Red blood cells live an average of 45 days. But they live longer in some people, prompting this comparison by Higgins.
A widely used blood test to measure blood-sugar trends can give imprecise results, depending on a person's race and other factors. This test means diabetes can sometimes be misdiagnosed or managed poorly.
Doctors have been cautioned before that results from the A1C test don't have pinpoint accuracy. A study published Tuesday underscores that shortcoming as it applies to people who carry the sickle cell trait.
The A1c test is usually done 2-4 times a year. The higher the A1c, the higher the risk of diabetic complications. A decrease of 1% in A1c decreases the risk of microvascular complication by 37%.
The starting point for lowering blood sugar is diet and exercise. But for many patients, that is not sufficient. Then doctors and patients are faced with two questions: How low should blood sugar go? And what drugs should be used to lower it?
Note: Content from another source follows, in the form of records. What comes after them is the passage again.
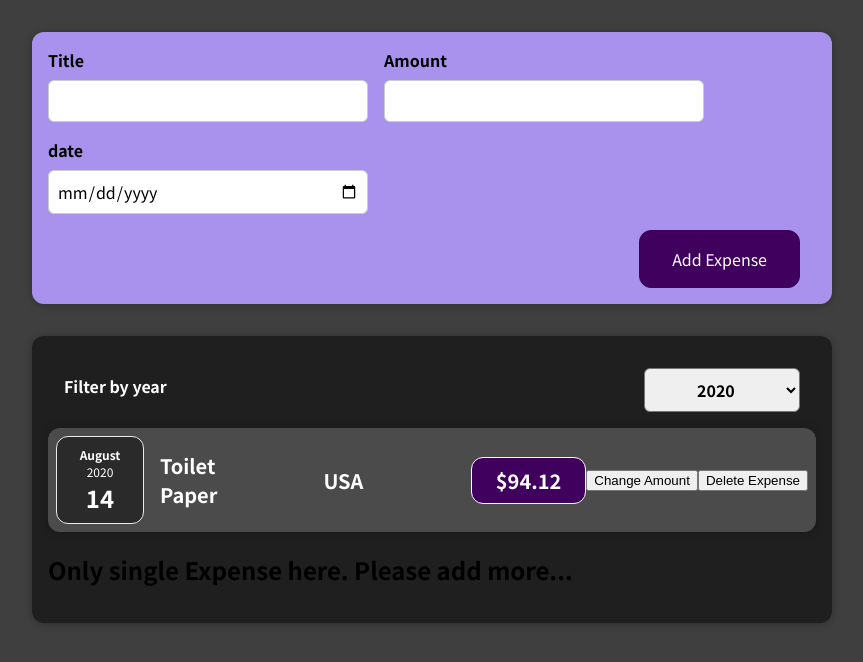
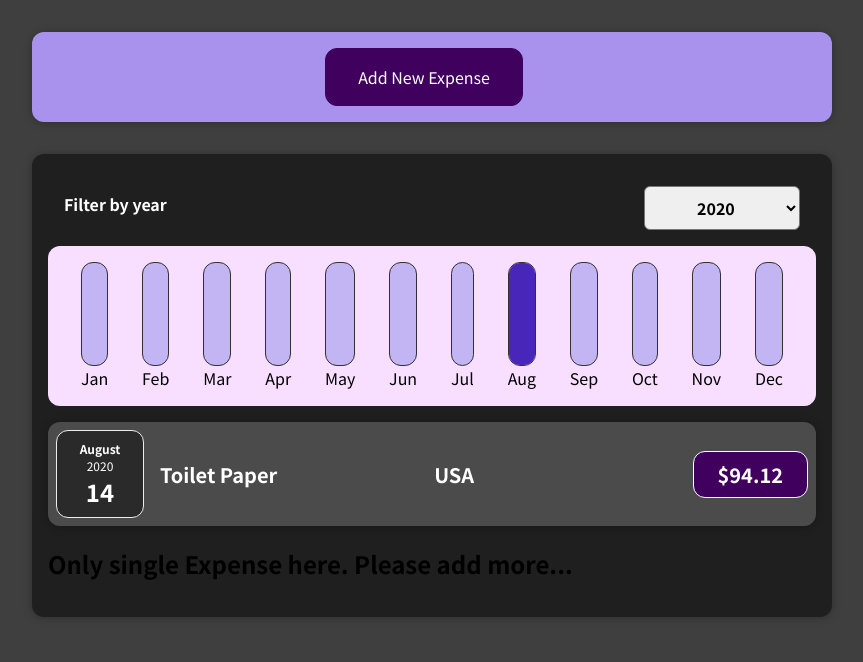
Before and after one commit to prakharsinghal311/01-starting-setup, a React (Create React App) app: page / in a window 1280 px wide. Shown: the top 662 px of the page, without its empty margins (208-1071 px from the left). Built offline with nearby package versions, Linux system fonts and the light colour scheme.

Commit message:
Making Chart App and small changes

```diff
--- /dev/null
+++ b/src/components/Chart/Chart.css
@@ -0,0 +1,9 @@
+.chart {
+  padding: 1rem;
+  border-radius: 12px;
+  background-color: #f8dfff;
+  text-align: center;
+  display: flex;
+  justify-content: space-around;
+  height: 10rem;
+}
--- /dev/null
+++ b/src/components/Chart/Chart.js
@@ -0,0 +1,24 @@
+import React from "react";
+
+import ChartBar from "./ChartBar";
+import "./Chart.css";
+
+const Chart = (props) => {
+  const dataPointsValue = props.dataPoints.map((dataPoint) => dataPoint.value);
+  const totalMaximum = Math.max(...dataPointsValue);
+
+  return (
+    <div className="chart">
+      {props.dataPoints.map((dataPoint) => (
+        <ChartBar
+          key={dataPoint.id}
+          value={dataPoint.value}
+          maxValue={totalMaximum}
+          label={dataPoint.label}
+        />
+      ))}
+    </div>
+  );
+};
+
+export default Chart;
--- /dev/null
+++ b/src/components/Chart/ChartBar.css
@@ -0,0 +1,30 @@
+.chart-bar {
+  height: 100%;
+  display: flex;
+  flex-direction: column;
+  align-items: center;
+}
+
+.chart-bar__inner {
+  height: 100%;
+  width: 100%;
+  border: 1px solid #313131;
+  border-radius: 12px;
+  background-color: #c3b4f3;
+  overflow: hidden;
+  display: flex;
+  flex-direction: column;
+  justify-content: flex-end;
+}
+
+.chart-bar__fill {
+  background-color: #4826b9;
+  width: 100%;
+  transition: all 0.3s ease-out;
+}
+
+.chart-bar__label {
+  font-weight: bold;
+  font-size: 0.5rem;
+  text-align: center;
+}
--- /dev/null
+++ b/src/components/Chart/ChartBar.js
@@ -0,0 +1,24 @@
+import React from "react";
+
+import "./ChartBar.css";
+
+const ChartBar = (props) => {
+  let barFillHeight = "0%";
+
+  if (props.maxValue > 0) {
+    barFillHeight = Math.round((props.value / props.maxValue) * 100) + "%";
+  }
+  return (
+    <div className="chart-bar">
+      <div className="chart-bar__inner">
+        <div
+          className="chart-bar__fill"
+          style={{ height: barFillHeight }}
+        ></div>
+      </div>
+      <div className="char-bar__label">{props.label}</div>
+    </div>
+  );
+};
+
+export default ChartBar;
--- a/src/components/Expenses/ExpenseItem.js
+++ b/src/components/Expenses/ExpenseItem.js
@@ -1,18 +1,9 @@
-import React, { useState } from "react";
+import React from "react";
 import ExpenseDate from "./ExpenseDate";
 import ExpenseDetails from "./ExpenseDetails";
 import Card from "../UI/Card";
 import "./ExpenseItem.css";
 const ExpenseItem = (props) => {
-  const [amount, setAmount] = useState(props.amount);
-
-  const expenseHandler = () => {
-    setAmount("100$");
-    console.log(amount);
-  };
-  const eventHandler = () => {
-    document.getElementById(props.id).remove();
-  };
   return (
     <div id={props.id}>
       <Card className="expense-item">
@@ -20,10 +11,8 @@
         <ExpenseDetails
           title={props.title}
           location={props.location}
-          amount={amount}
+          amount={props.amount}
         />
-        <button onClick={expenseHandler}>Change Amount</button>
-        <button onClick={eventHandler}>Delete Expense</button>
       </Card>
     </div>
   );
--- a/src/components/Expenses/Expenses.js
+++ b/src/components/Expenses/Expenses.js
@@ -3,6 +3,7 @@
 import Card from "../UI/Card";
 import ExpensesFilter from "./ExpensesFilter";
 import ExpensesList from "./ExpensesList";
+import ExpensesChart from "./ExpensesChart";
 const Expenses = (props) => {
   const [filteredYear, setFilteredYear] = useState("2020");
   const filterChangeHandler = (selectedYear) => {
@@ -20,6 +21,7 @@
           selected={filteredYear}
           onChangeFilter={filterChangeHandler}
         />
+        <ExpensesChart expenses={filteredExpenses} />
         <ExpensesList items={filteredExpenses} />
       </Card>
     </div>
--- /dev/null
+++ b/src/components/Expenses/ExpensesChart.js
@@ -0,0 +1,29 @@
+import React from "react";
+
+import Chart from "../Chart/Chart";
+
+const ExpensesChart = (props) => {
+  const chartDataPoints = [
+    { label: "Jan", value: 0 },
+    { label: "Feb", value: 0 },
+    { label: "Mar", value: 0 },
+    { label: "Apr", value: 0 },
+    { label: "May", value: 0 },
+    { label: "Jun", value: 0 },
+    { label: "Jul", value: 0 },
+    { label: "Aug", value: 0 },
+    { label: "Sep", value: 0 },
+    { label: "Oct", value: 0 },
+    { label: "Nov", value: 0 },
+    { label: "Dec", value: 0 },
+  ];
+
+  for (const expense of props.expenses) {
+    const expenseMonth = expense.date.getMonth(); // starting at 0 => January => 0.
+    chartDataPoints[expenseMonth].value += expense.amount;
+  }
+
+  return <Chart dataPoints={chartDataPoints} />;
+};
+
+export default ExpensesChart;
--- a/src/components/Expenses/ExpensesFilter.js
+++ b/src/components/Expenses/ExpensesFilter.js
@@ -16,6 +16,7 @@
           <option value="2021">2021</option>
           <option value="2020">2020</option>
           <option value="2019">2019</option>
+          <option value="2023">2023</option>
         </select>
       </div>
     </div>
--- a/src/components/NewExpense/ExpenseForm.js
+++ b/src/components/NewExpense/ExpenseForm.js
@@ -41,7 +41,7 @@
     event.preventDefault();
     const expenseData = {
       title: enteredTitle,
-      amount: enteredAmount,
+      amount: +enteredAmount,
       date: new Date(enteredDate),
     };
 
@@ -75,14 +75,18 @@
           <label>date</label>
           <input
             type="date"
-            min="2023-02-22"
+            min="2020-01-01"
             max="2024-12-31"
             value={enteredDate}
             onChange={dateChangeHandler}
           />
         </div>
       </div>
+      <div className="new-expense__actions"></div>
       <div className="new-expense__actions">
+        <button type="button" onClick={props.onCancel}>
+          Cancel
+        </button>
         <button type="submit">Add Expense</button>
       </div>
     </form>
--- a/src/components/NewExpense/NewExpense.js
+++ b/src/components/NewExpense/NewExpense.js
@@ -1,19 +1,38 @@
-import React from "react";
+import React, { useState } from "react";
 import "./NewExpense.css";
 import ExpenseForm from "./ExpenseForm";
 
 function NewExpense(props) {
+  const [isEditing, setIsEditing] = useState(false);
+
   const saveExpenseDataHandler = (enteredExpenseData) => {
     const expenseData = {
       ...enteredExpenseData,
       id: Math.random().toString(),
     };
     props.onAddExpense(expenseData);
+    setIsEditing(false);
+  };
+
+  const startEditingHandler = () => {
+    setIsEditing(true);
+  };
+
+  const stopEditingHandler = () => {
+    setIsEditing(false);
   };
 
   return (
     <div className="new-expense">
-      <ExpenseForm onSaveExpenseData={saveExpenseDataHandler} />
+      {!isEditing && (
+        <button onClick={startEditingHandler}>Add New Expense</button>
+      )}
+      {isEditing && (
+        <ExpenseForm
+          onSaveExpenseData={saveExpenseDataHandler}
+          onCancel={stopEditingHandler}
+        />
+      )}
     </div>
   );
 }
```
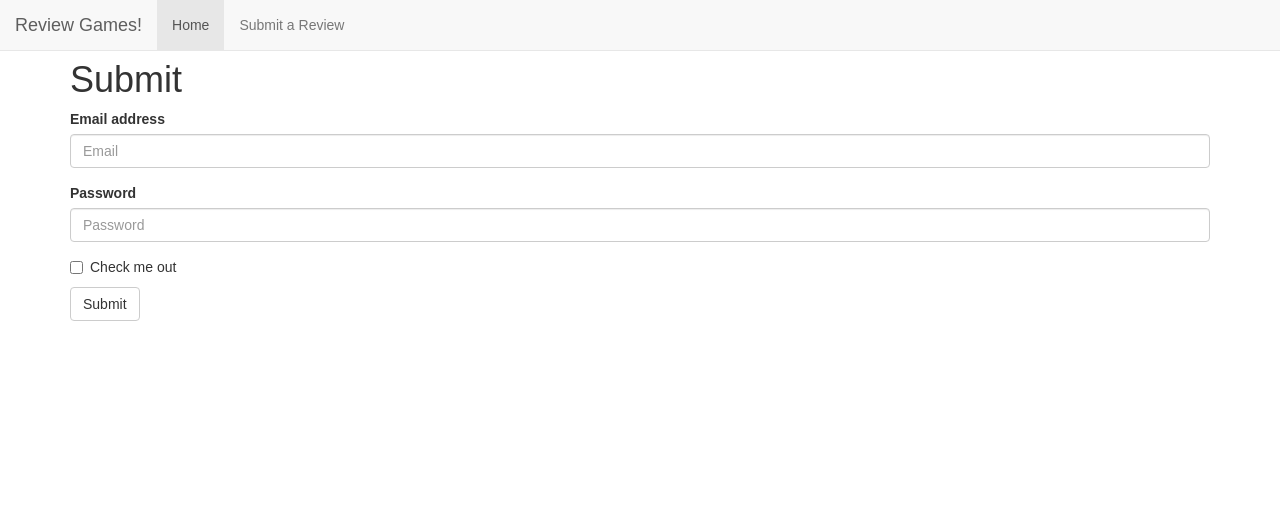
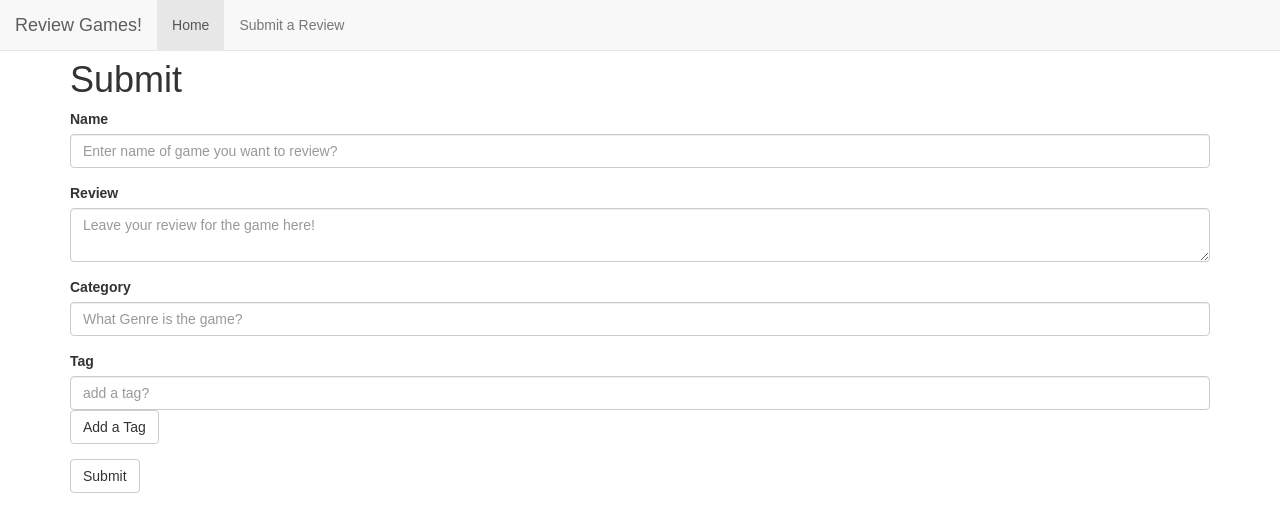
Before and after one commit to davidanthonymalone/GamesReviewSiteAngularJS, a React (Create React App) app: page /submit in a window 1280 px wide. Shown: the top 532 px of the page. Built offline with nearby package versions, Linux system fonts and the light colour scheme.

Commit message:
testing pushing to heroku so need to commit

```diff
--- a/src/Submit.js
+++ b/src/Submit.js
@@ -1,27 +1,50 @@
 import React, { Component } from 'react';
 
 class Submit extends Component {
+    constructor(props){
+        super(props);
+
+        this.state = {};
+        this.submitReview = this.submitReview.bind(this);
+    }
+    submitReview(){
+        console.log('Submit Review');
+    }
     render(){
         return(
             <div className="row">
             <div className="col-xs-12 col-sm12">
         <h1> <br/> Submit</h1>
            <form>
+
   <div className="form-group">
-    <label for="exampleInputEmail1">Email address</label>
-    <input type="email" className="form-control" id="exampleInputEmail1" placeholder="Email" />
-  </div>
-  <div className="form-group">
-    <label for="exampleInputPassword1">Password</label>
-    <input type="password" className="form-control" id="exampleInputPassword1" placeholder="Password" />
+    <label htmlFor="Name">Name</label>
+    <input type="text" className="form-control" id="review" placeholder="Enter name of game you want to review?" />
   </div>
 
-  <div className="checkbox">
-    <label>
-      <input type="checkbox" /> Check me out
-    </label>
+  <div className="form-group">
+    <label htmlFor="Review">Review</label>
+    <textarea className="form-control" id="review" placeholder="Leave your review for the game here!" />
+
   </div>
-  <button type="submit" className="btn btn-default">Submit</button>
+
+    <div className="form-group">
+    <label htmlFor="Category">Category</label>
+    <input type="text" className="form-control" id="Genre" placeholder="What Genre is the game?" />
+
+
+
+
+  </div>
+
+     <div className="form-inilne form-group">
+    <label htmlFor="hashtag">Tag</label>
+    <input type="text" className="form-control" id="tag" placeholder="add a tag?" />
+              <button type="submit" className="btn btn-default">Add a Tag</button>
+
+  </div>
+
+  <button type="submit" onClick={this.submitReview} className="btn btn-default">Submit</button>
 </form>
             </div>
             </div>
```
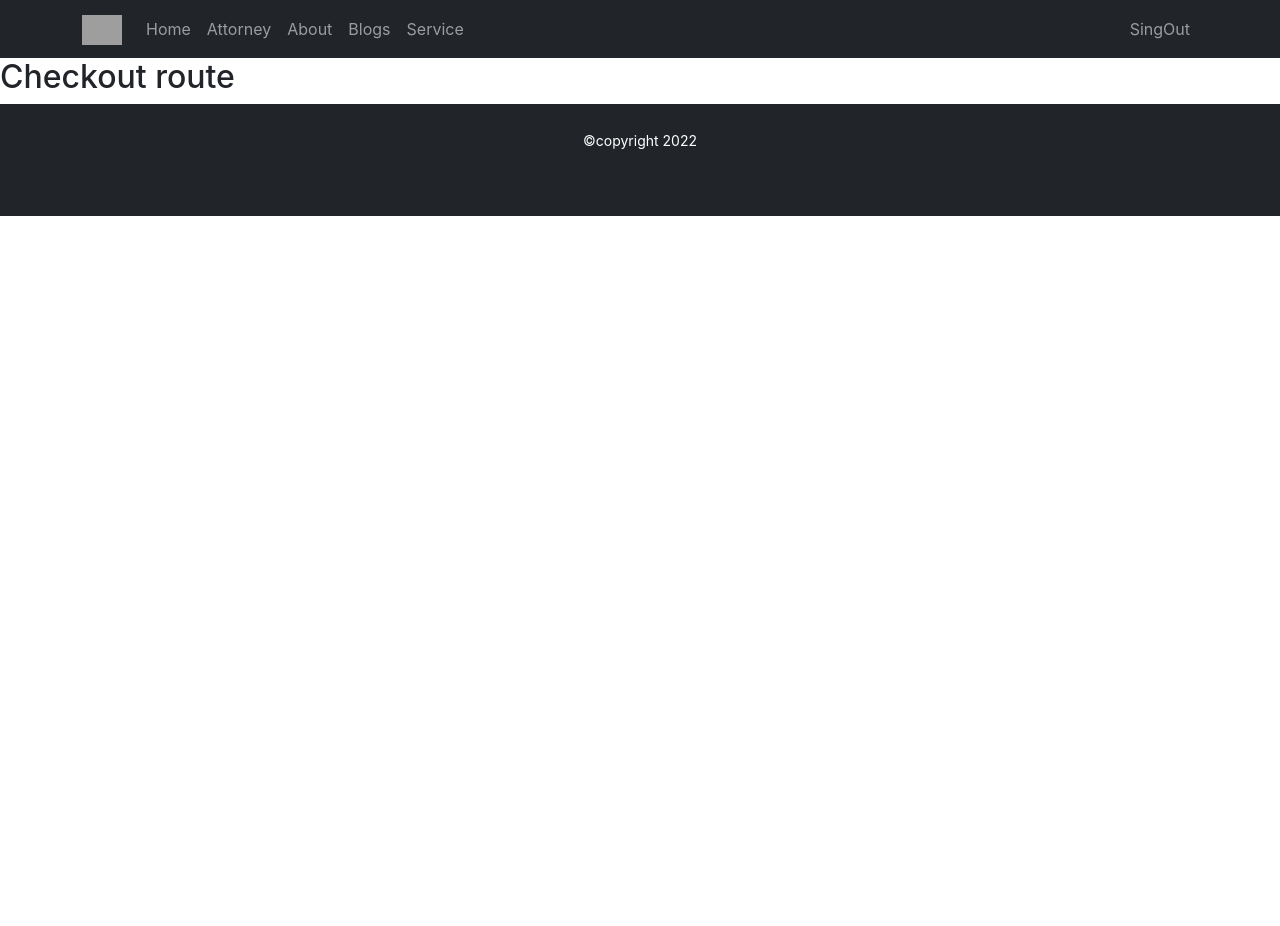
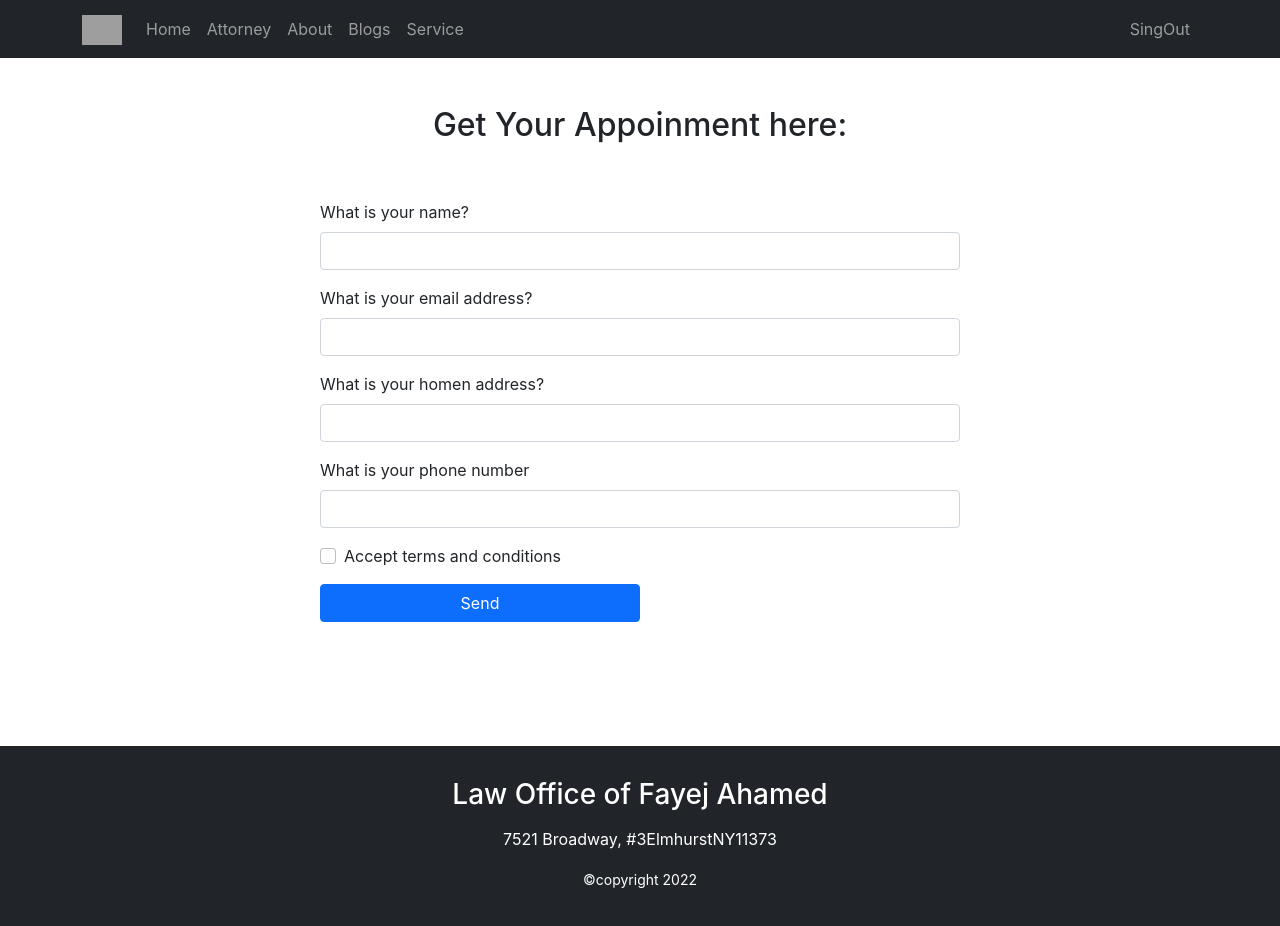
Before and after one commit to FayejAhamed/-independent-service-provider, a React (Create React App) app: page /checkout in a window 1280 px wide. Shown: the top 926 px of the page. Before the commit the page ends 800 px from the top, so only its background shows below. Built offline with nearby package versions, Linux system fonts and the light colour scheme; no server answers; sample sign-in values are in the browser's storage; grey boxes are pictures that could not be loaded.

Commit message:
checkout page added

```diff
--- a/src/Pages/Home/CheckOut/CheckOut.js
+++ b/src/Pages/Home/CheckOut/CheckOut.js
@@ -1,9 +1,39 @@
 import React from 'react';
+import { Button, Form } from 'react-bootstrap';
 
 const CheckOut = () => {
     return (
-        <div>
-            <h2>Checkout route</h2>
+        <div className='w-50 mx-auto mb-5' style={{height:"80vh"}}>
+            <h2 className='text-center py-5'>Get Your Appoinment here:</h2>
+            <Form className=''>
+                <Form.Group className="mb-3" controlId="formBasicEmail">
+                    <Form.Label>What is your name?</Form.Label>
+                    <Form.Control type="text" placeholder="" />
+
+                </Form.Group>
+                <Form.Group className="mb-3" controlId="formBasicEmail">
+                    <Form.Label>What is your email address?</Form.Label>
+                    <Form.Control type="email" placeholder="" />
+
+                </Form.Group>
+                <Form.Group className="mb-3" controlId="formBasicEmail">
+                    <Form.Label>What is your homen address?</Form.Label>
+                    <Form.Control type="text" placeholder="" />
+
+                </Form.Group>
+                <Form.Group className="mb-3" controlId="formBasicEmail">
+                    <Form.Label>What is your phone number</Form.Label>
+                    <Form.Control type="number" placeholder="" />
+
+                </Form.Group>
+
+                <Form.Group className="mb-3" controlId="formBasicCheckbox">
+                    <Form.Check type="checkbox" label="Accept terms and conditions" />
+                </Form.Group>
+                <Button variant="primary w-50 " type="submit">
+                    Send
+                </Button>
+            </Form>
         </div>
     );
 };
--- a/src/Pages/Login/Login/Login.js
+++ b/src/Pages/Login/Login/Login.js
@@ -65,7 +65,7 @@ const Login = () => {
 
 
     return (
-        <div className='w-25 mx-auto mt-5'>
+        <div className='w-25 mx-auto mt-5 mb-5'>
             <h1 className='text-center'>Login</h1>
             <Form onSubmit={handleLoginSubmit}>
 
--- a/src/Pages/Login/Register/Register.js
+++ b/src/Pages/Login/Register/Register.js
@@ -58,7 +58,7 @@ const Register = () => {
 
 
     return (
-        <div className='w-25 mx-auto mt-5'>
+        <div className='w-25 mx-auto mt-5 mb-5'>
             <h1 className='text-center'>Register</h1>
             <Form onSubmit={handleRegisterSubmit}>
                 <Form.Group className="mb-3" controlId="formBasicName">
--- a/src/Pages/Shared/Footer/Footer.js
+++ b/src/Pages/Shared/Footer/Footer.js
@@ -5,11 +5,10 @@ const Footer = () => {
     const year = today.getFullYear();
 
     return (
-        <div className='container-fluid bg-dark py-4'>
-
-
-
+        <div className='container-fluid bg-dark py-4 '>
+          <h3 className='text-white text-center py-2'>Law Office of Fayej Ahamed</h3>
             <footer className='text-center'>
+                <p className='text-white text-center'>7521 Broadway, #3ElmhurstNY11373</p>
                 <p><small className='text-white'> &copy;copyright {year}</small></p>
             </footer>
 
```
For those new to the wacky world of diabetes, back in 2006 Bayer acquired privately held Metrika, the makers of the A1CNow. Back in the day the A1CNow was the only at home A1C test on the market and the acquisition was generally viewed as a positive step for Bayer. Yet as so often happens in the wacky world of diabetes devices great products get ruined by inept management.
It’s often viewed as the number to rule all numbers. But hemoglobin A1c (HbA1c) test results can be misleading and don’t tell the full story. As I learned in my teens, the HbA1c test shines a light on things I was trying to hide.
Overall, It’s not good at getting to the details of blood sugars, but when used with other pieces of information it can draw attention to (sometimes unseen) problem areas in our diabetes management, and that’s a good thing.
Hoodwinked by the diabetes industry, we spend, as a society, tons of money treating this so-called risk factor called hemoglobin A1c, yet all that money does almost nothing to save lives or help people live longer. We should be spending healthcare dollars that purchase health.
The purpose of the NGSP is to standardize glycated hemoglobin test results so that clinical laboratory results are comparable to those reported in the Diabetes Control and Complications Trial (DCCT) where relationships to mean blood glucose and risk for vascular complications have been established.
The A1C test is based on the attachment of glucose to hemoglobin, the protein in red blood cells that carries oxygen. In the body, red blood cells are constantly forming and dying, but typically they live for about 3 months. Thus, the A1C test reflects the average of a person’s blood glucose levels over the past 3 months. The A1C test result is reported as a percentage. The higher the percentage, the higher a person’s blood glucose levels have been. A normal A1C level is below 5.7 percent.
Glucose assessment is familiar and cheaper, but A1C seems to provide several advantages, especially in a scenario in which OGTT is rarely used and never repeated as a confirmatory testing. Perhaps accepting a double diagnostic approach in which both blood glucose and A1C do coexist as diagnostic tools is reasonable.
The hemoglobin A1c test, as we all know, is supposed to give a sense of your average blood glucose levels over the past three months. But here’s a question for you: have you ever tried to figure out what those average blood glucose levels actually are? Say you have an A1c of 6.5% — what, in mg/dl, does that translate to?
Try searching Google — it’s hard to find an answer.
It represents the percentage of glucose that binds to hemoglobin in red blood cells. Because red blood cells live for about 90 days, the test gives you a good snapshot of a patient's glucose control.
The trouble is, a couple of factors can falsely raise or decrease hemoglobin A1c, especially in healthy people. This can confuse practitioners and patients...